§ What to work on: Please read the records below and return each line holding the string "formacao".

Web interface edit records
────────

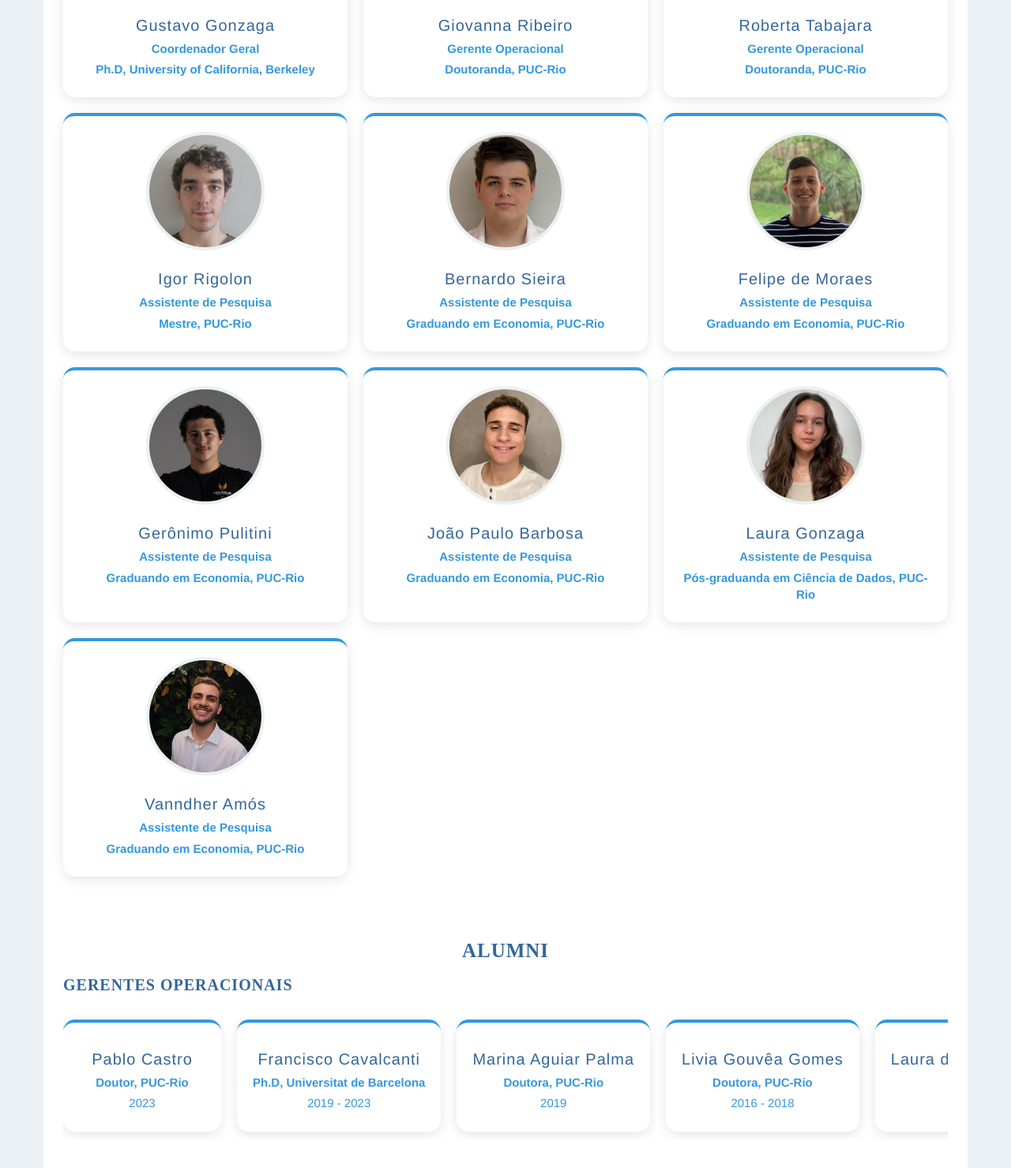
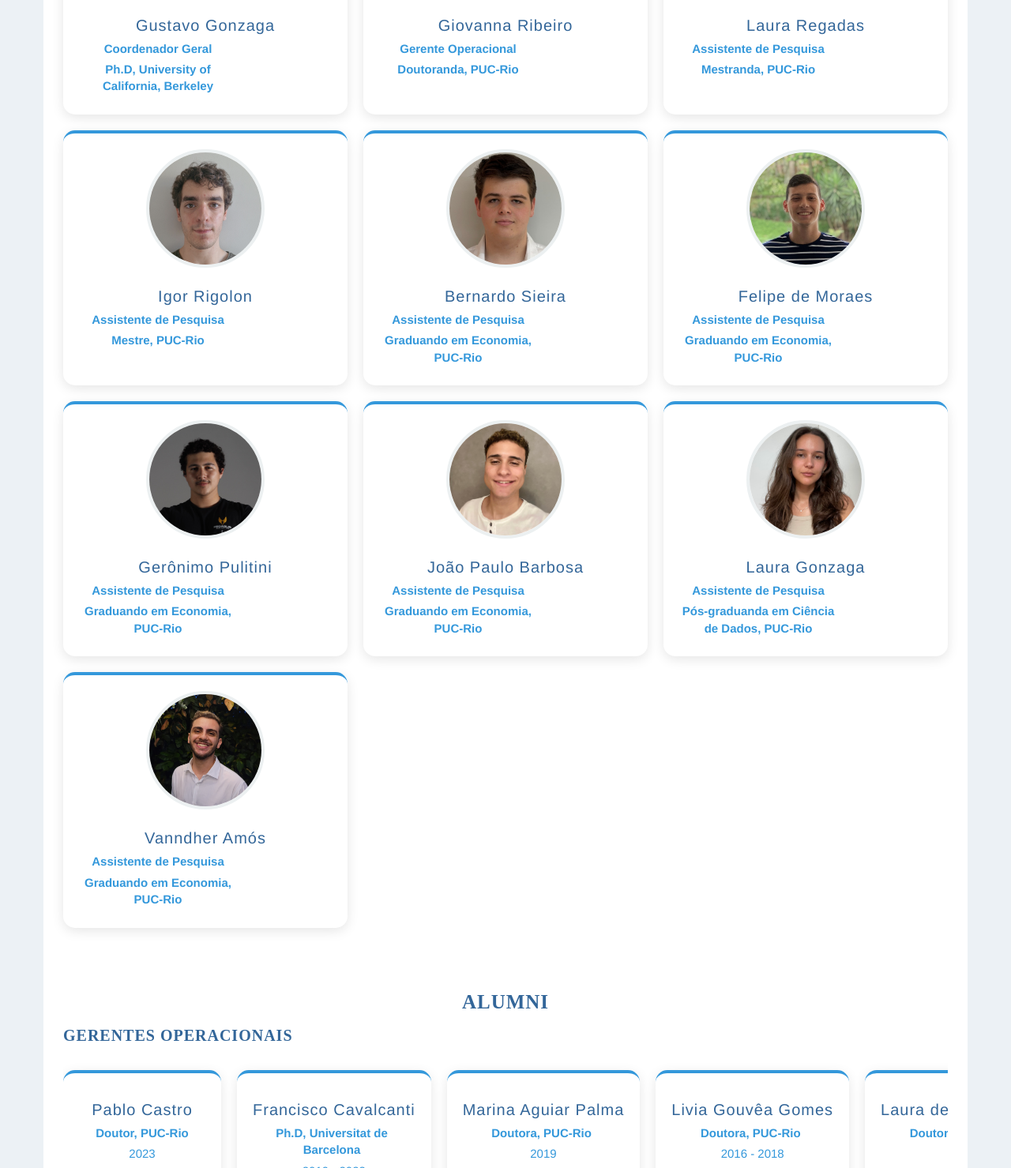
Before and after one commit to datazoompuc/datazoompuc.github.io, a Jekyll site: the page built from pt/equipe.md, in a window 1280 px wide, cut to the strip 441-1920 px from the top of the page. Shown: the whole strip at 79% size. Built offline with Jekyll 4.4.1, drawn with Linux system fonts in a browser that asks for light colours; nearby versions of some CDN libraries; some web fonts are replaced; some of the changed text lies outside the part shown.

Commit message:
pondo a laura r, quebrando linha das formações

```diff
--- a/_data/equipe.yml
+++ b/_data/equipe.yml
@@ -13,12 +13,12 @@ pt:
     photo: "/assets/img/team/giovanna.JPG"
     site: "https://br.linkedin.com/in/giovannaribeirops"
 
-  - nome: "Roberta Tabajara"
-    cargo: "Gerente Operacional"
-    formacao: "Doutoranda, PUC-Rio"
-    inicio: "2025"
-    photo: "/assets/img/team/roberta.jpg"
-    site: "https://www.econ.puc-rio.br/pessoas/perfil/3335"
+  - nome: "Laura Regadas"
+    cargo: "Assistente de Pesquisa"
+    formacao: "Mestranda, PUC-Rio"
+    inicio: "2022"
+    photo: "/assets/img/team/laura_regadas.jpg"
+    site: "https://br.linkedin.com/in/laura-t-regadas"
 
   - nome: "Igor Rigolon"
     cargo: "Assistente de Pesquisa"
@@ -83,12 +83,12 @@ en:
     photo: "/assets/img/team/giovanna.JPG"
     site: "https://br.linkedin.com/in/giovannaribeirops"
 
-  - nome: "Roberta Tabajara"
-    cargo: "Operational Manager"
-    formacao: "Ph.D Student, PUC-Rio"
-    inicio: "2025"
-    photo: "/assets/img/team/roberta.jpg"
-    site: "https://www.econ.puc-rio.br/pessoas/perfil/3335"
+  - nome: "Laura Regadas"
+    cargo: "Research Assistant"
+    formacao: "Master's Student, PUC-Rio"
+    inicio: "2022"
+    photo: "/assets/img/team/laura_regadas.jpg"
+    site: "https://br.linkedin.com/in/laura-t-regadas"
 
   - nome: "Igor Rigolon"
     cargo: "Research Assistant"
--- a/pt/equipe.md
+++ b/pt/equipe.md
@@ -105,6 +105,7 @@ a:visited {
     color: #3498db;
     font-weight: 600;
     font-size: 1.5rem;
+    max-width: 200px;
 }
 
 .team-year {
```
Also changed, not shown: en/equipe.md (+1 -0 lines).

────────

§ Written solution:
-    formacao: "Doutoranda, PUC-Rio"
+    formacao: "Mestranda, PUC-Rio"
-    formacao: "Ph.D Student, PUC-Rio"
+    formacao: "Master's Student, PUC-Rio"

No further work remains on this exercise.